◆ **Your goal**: The whole listing, exactly as given: write it out, leaving out each image.

....

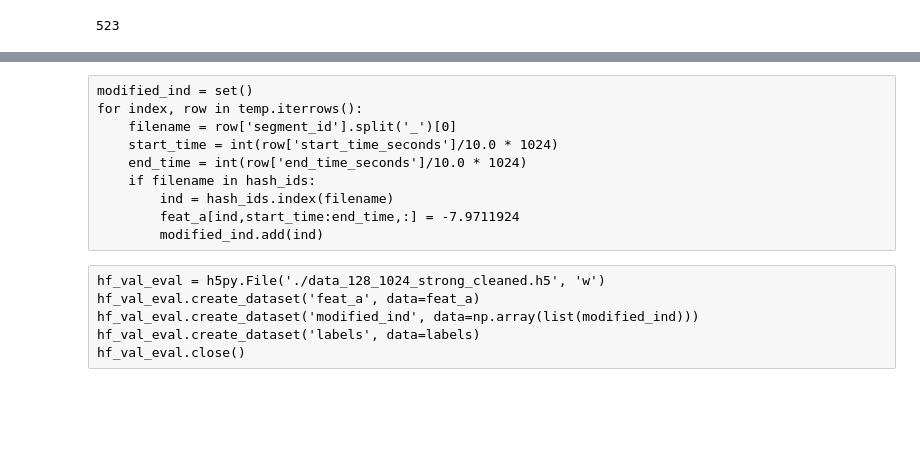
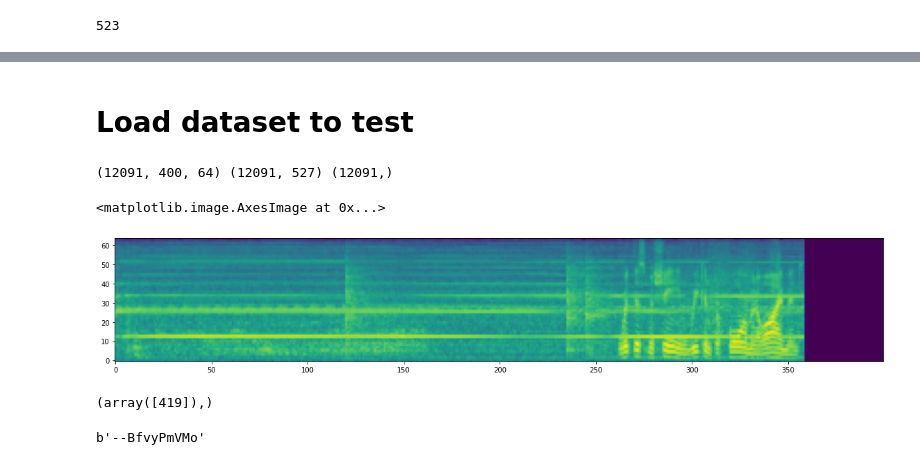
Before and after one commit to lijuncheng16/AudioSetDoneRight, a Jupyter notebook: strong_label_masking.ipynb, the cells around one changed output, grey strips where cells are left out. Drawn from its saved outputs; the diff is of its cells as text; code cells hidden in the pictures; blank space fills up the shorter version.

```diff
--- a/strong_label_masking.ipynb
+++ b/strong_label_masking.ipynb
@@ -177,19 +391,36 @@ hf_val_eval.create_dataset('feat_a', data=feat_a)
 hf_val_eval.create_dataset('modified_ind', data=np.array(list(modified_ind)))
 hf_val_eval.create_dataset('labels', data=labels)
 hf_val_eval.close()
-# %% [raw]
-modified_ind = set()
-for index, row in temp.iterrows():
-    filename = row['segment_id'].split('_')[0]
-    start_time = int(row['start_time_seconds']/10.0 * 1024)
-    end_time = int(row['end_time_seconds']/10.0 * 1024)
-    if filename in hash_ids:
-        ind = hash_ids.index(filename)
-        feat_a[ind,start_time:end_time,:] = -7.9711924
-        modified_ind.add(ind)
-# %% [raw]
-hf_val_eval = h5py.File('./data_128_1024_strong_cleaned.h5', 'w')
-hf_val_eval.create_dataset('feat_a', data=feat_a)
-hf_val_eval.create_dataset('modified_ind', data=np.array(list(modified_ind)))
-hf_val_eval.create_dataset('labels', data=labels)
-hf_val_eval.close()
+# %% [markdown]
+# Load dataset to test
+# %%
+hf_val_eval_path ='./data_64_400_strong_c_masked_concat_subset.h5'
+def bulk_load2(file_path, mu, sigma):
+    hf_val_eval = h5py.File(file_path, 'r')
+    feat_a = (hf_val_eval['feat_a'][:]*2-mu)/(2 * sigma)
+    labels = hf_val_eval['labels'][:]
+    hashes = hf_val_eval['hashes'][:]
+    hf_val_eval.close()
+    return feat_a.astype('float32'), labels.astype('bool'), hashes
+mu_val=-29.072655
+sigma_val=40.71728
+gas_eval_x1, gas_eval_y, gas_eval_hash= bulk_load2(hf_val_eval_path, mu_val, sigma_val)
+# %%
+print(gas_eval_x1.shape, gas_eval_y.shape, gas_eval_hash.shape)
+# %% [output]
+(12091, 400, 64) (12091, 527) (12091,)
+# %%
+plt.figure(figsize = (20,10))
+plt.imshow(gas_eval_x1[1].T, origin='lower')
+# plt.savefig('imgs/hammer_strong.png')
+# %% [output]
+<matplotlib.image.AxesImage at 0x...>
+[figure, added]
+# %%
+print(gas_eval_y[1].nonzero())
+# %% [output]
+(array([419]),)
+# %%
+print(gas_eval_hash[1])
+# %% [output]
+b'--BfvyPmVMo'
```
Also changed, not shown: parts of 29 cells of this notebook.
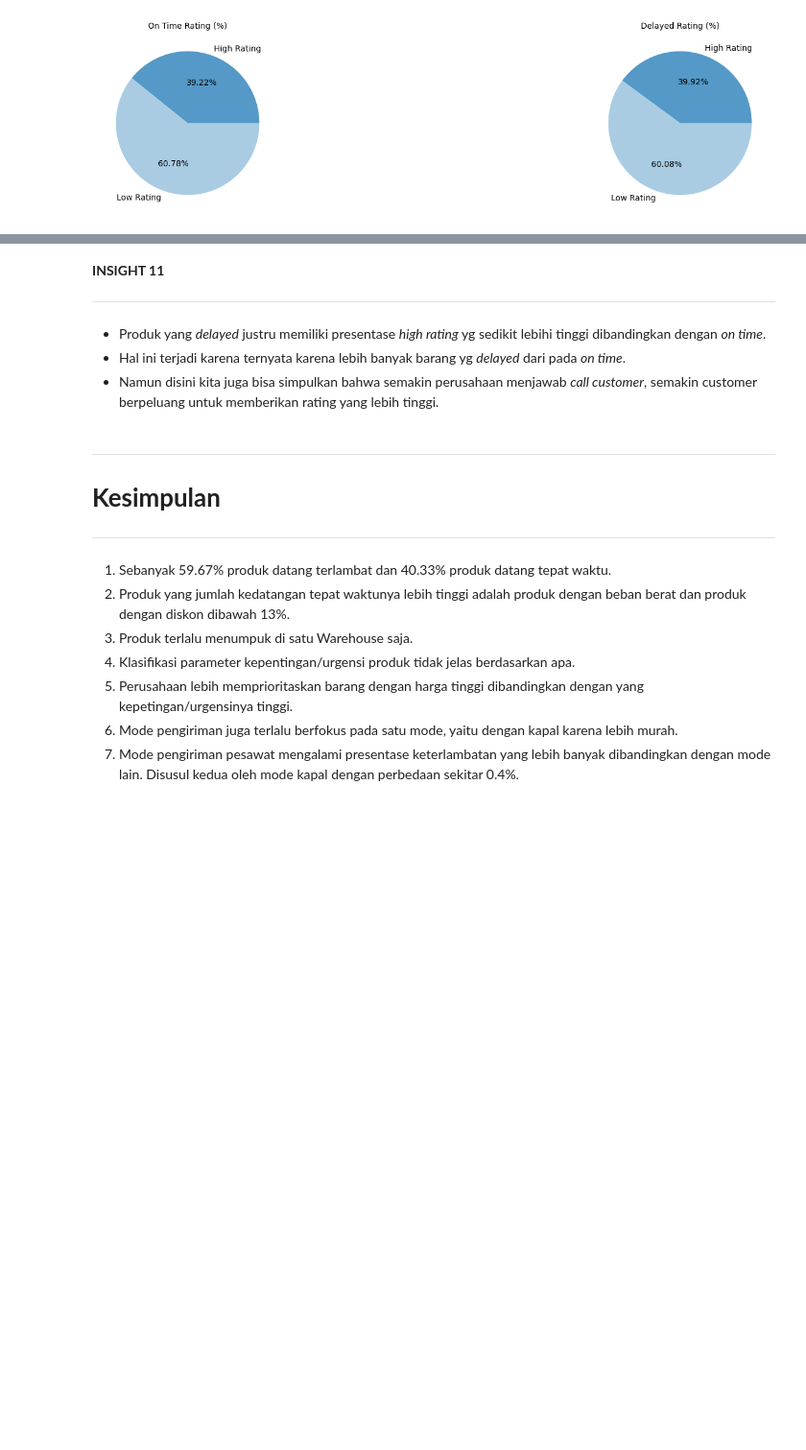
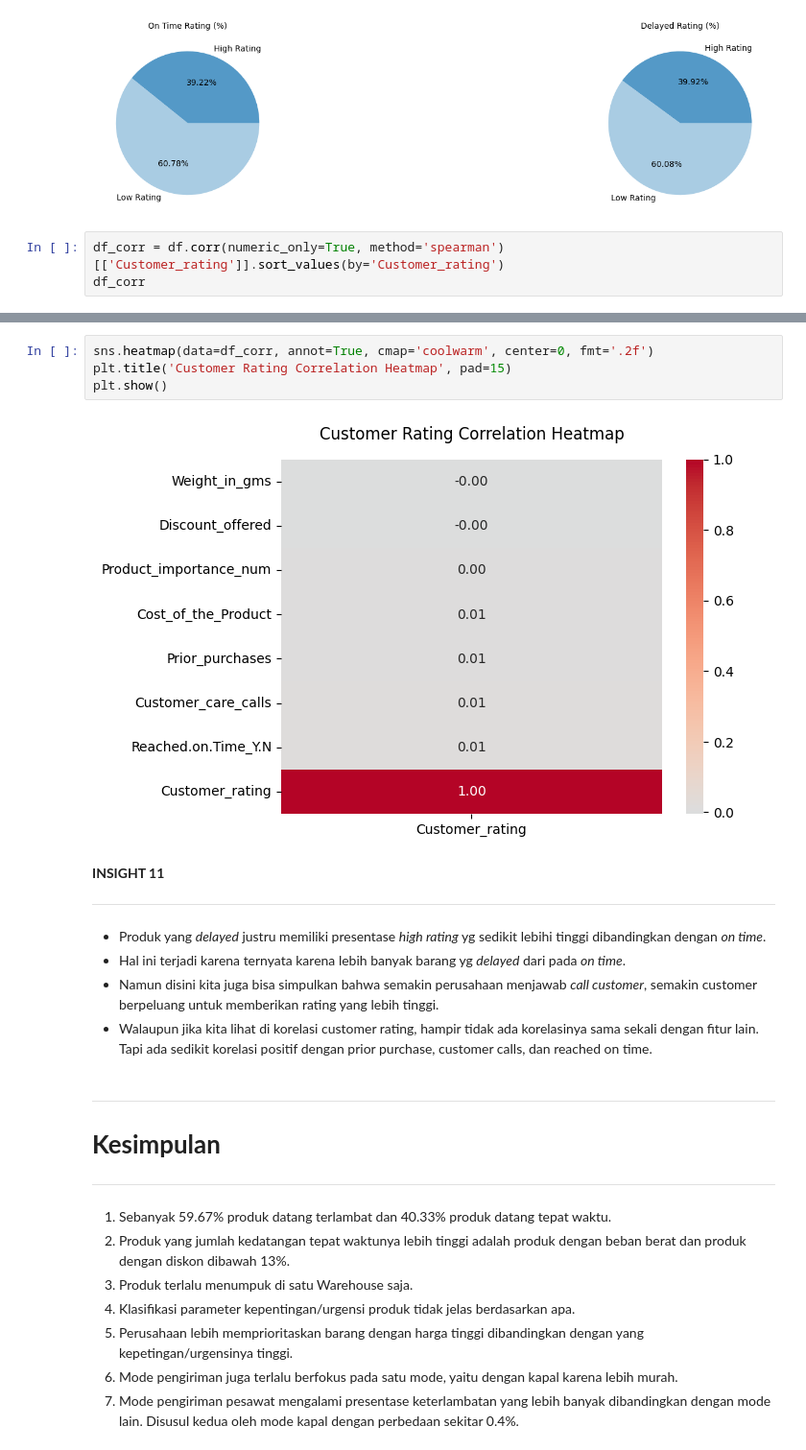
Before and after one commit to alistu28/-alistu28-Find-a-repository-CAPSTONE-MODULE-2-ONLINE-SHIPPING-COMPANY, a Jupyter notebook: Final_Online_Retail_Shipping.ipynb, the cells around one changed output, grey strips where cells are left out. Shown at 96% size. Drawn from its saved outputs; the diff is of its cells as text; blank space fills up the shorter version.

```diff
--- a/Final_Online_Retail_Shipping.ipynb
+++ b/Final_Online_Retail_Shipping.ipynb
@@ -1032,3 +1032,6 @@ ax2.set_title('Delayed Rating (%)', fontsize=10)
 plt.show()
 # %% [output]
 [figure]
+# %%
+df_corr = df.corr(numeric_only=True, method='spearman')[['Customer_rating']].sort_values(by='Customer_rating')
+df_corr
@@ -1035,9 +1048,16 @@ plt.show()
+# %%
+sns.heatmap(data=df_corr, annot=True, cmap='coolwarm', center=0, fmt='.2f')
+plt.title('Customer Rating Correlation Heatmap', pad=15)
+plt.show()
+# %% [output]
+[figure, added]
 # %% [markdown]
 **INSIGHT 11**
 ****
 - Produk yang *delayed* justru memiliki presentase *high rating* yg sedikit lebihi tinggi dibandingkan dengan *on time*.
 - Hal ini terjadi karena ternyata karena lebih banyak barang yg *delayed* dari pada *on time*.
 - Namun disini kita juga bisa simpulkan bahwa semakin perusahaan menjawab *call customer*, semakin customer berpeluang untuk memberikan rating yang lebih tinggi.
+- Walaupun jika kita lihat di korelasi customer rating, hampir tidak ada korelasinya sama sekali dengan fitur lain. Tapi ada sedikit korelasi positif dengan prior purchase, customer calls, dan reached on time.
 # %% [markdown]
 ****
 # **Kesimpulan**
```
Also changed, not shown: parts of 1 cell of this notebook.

....

◆ **Answer below**:
Before and after one commit to lijuncheng16/AudioSetDoneRight, a Jupyter notebook: strong_label_masking.ipynb, the cells around one changed output, grey strips where cells are left out. Drawn from its saved outputs; the diff is of its cells as text; code cells hidden in the pictures; blank space fills up the shorter version.

```diff
--- a/strong_label_masking.ipynb
+++ b/strong_label_masking.ipynb
@@ -177,19 +391,36 @@ hf_val_eval.create_dataset('feat_a', data=feat_a)
 hf_val_eval.create_dataset('modified_ind', data=np.array(list(modified_ind)))
 hf_val_eval.create_dataset('labels', data=labels)
 hf_val_eval.close()
-# %% [raw]
-modified_ind = set()
-for index, row in temp.iterrows():
-    filename = row['segment_id'].split('_')[0]
-    start_time = int(row['start_time_seconds']/10.0 * 1024)
-    end_time = int(row['end_time_seconds']/10.0 * 1024)
-    if filename in hash_ids:
-        ind = hash_ids.index(filename)
-        feat_a[ind,start_time:end_time,:] = -7.9711924
-        modified_ind.add(ind)
-# %% [raw]
-hf_val_eval = h5py.File('./data_128_1024_strong_cleaned.h5', 'w')
-hf_val_eval.create_dataset('feat_a', data=feat_a)
-hf_val_eval.create_dataset('modified_ind', data=np.array(list(modified_ind)))
-hf_val_eval.create_dataset('labels', data=labels)
-hf_val_eval.close()
+# %% [markdown]
+# Load dataset to test
+# %%
+hf_val_eval_path ='./data_64_400_strong_c_masked_concat_subset.h5'
+def bulk_load2(file_path, mu, sigma):
+    hf_val_eval = h5py.File(file_path, 'r')
+    feat_a = (hf_val_eval['feat_a'][:]*2-mu)/(2 * sigma)
+    labels = hf_val_eval['labels'][:]
+    hashes = hf_val_eval['hashes'][:]
+    hf_val_eval.close()
+    return feat_a.astype('float32'), labels.astype('bool'), hashes
+mu_val=-29.072655
+sigma_val=40.71728
+gas_eval_x1, gas_eval_y, gas_eval_hash= bulk_load2(hf_val_eval_path, mu_val, sigma_val)
+# %%
+print(gas_eval_x1.shape, gas_eval_y.shape, gas_eval_hash.shape)
+# %% [output]
+(12091, 400, 64) (12091, 527) (12091,)
+# %%
+plt.figure(figsize = (20,10))
+plt.imshow(gas_eval_x1[1].T, origin='lower')
+# plt.savefig('imgs/hammer_strong.png')
+# %% [output]
+<matplotlib.image.AxesImage at 0x...>
+[figure, added]
+# %%
+print(gas_eval_y[1].nonzero())
+# %% [output]
+(array([419]),)
+# %%
+print(gas_eval_hash[1])
+# %% [output]
+b'--BfvyPmVMo'
```
Also changed, not shown: parts of 29 cells of this notebook.
Before and after one commit to alistu28/-alistu28-Find-a-repository-CAPSTONE-MODULE-2-ONLINE-SHIPPING-COMPANY, a Jupyter notebook: Final_Online_Retail_Shipping.ipynb, the cells around one changed output, grey strips where cells are left out. Shown at 96% size. Drawn from its saved outputs; the diff is of its cells as text; blank space fills up the shorter version.

```diff
--- a/Final_Online_Retail_Shipping.ipynb
+++ b/Final_Online_Retail_Shipping.ipynb
@@ -1032,3 +1032,6 @@ ax2.set_title('Delayed Rating (%)', fontsize=10)
 plt.show()
 # %% [output]
 [figure]
+# %%
+df_corr = df.corr(numeric_only=True, method='spearman')[['Customer_rating']].sort_values(by='Customer_rating')
+df_corr
@@ -1035,9 +1048,16 @@ plt.show()
+# %%
+sns.heatmap(data=df_corr, annot=True, cmap='coolwarm', center=0, fmt='.2f')
+plt.title('Customer Rating Correlation Heatmap', pad=15)
+plt.show()
+# %% [output]
+[figure, added]
 # %% [markdown]
 **INSIGHT 11**
 ****
 - Produk yang *delayed* justru memiliki presentase *high rating* yg sedikit lebihi tinggi dibandingkan dengan *on time*.
 - Hal ini terjadi karena ternyata karena lebih banyak barang yg *delayed* dari pada *on time*.
 - Namun disini kita juga bisa simpulkan bahwa semakin perusahaan menjawab *call customer*, semakin customer berpeluang untuk memberikan rating yang lebih tinggi.
+- Walaupun jika kita lihat di korelasi customer rating, hampir tidak ada korelasinya sama sekali dengan fitur lain. Tapi ada sedikit korelasi positif dengan prior purchase, customer calls, dan reached on time.
 # %% [markdown]
 ****
 # **Kesimpulan**
```
Also changed, not shown: parts of 1 cell of this notebook.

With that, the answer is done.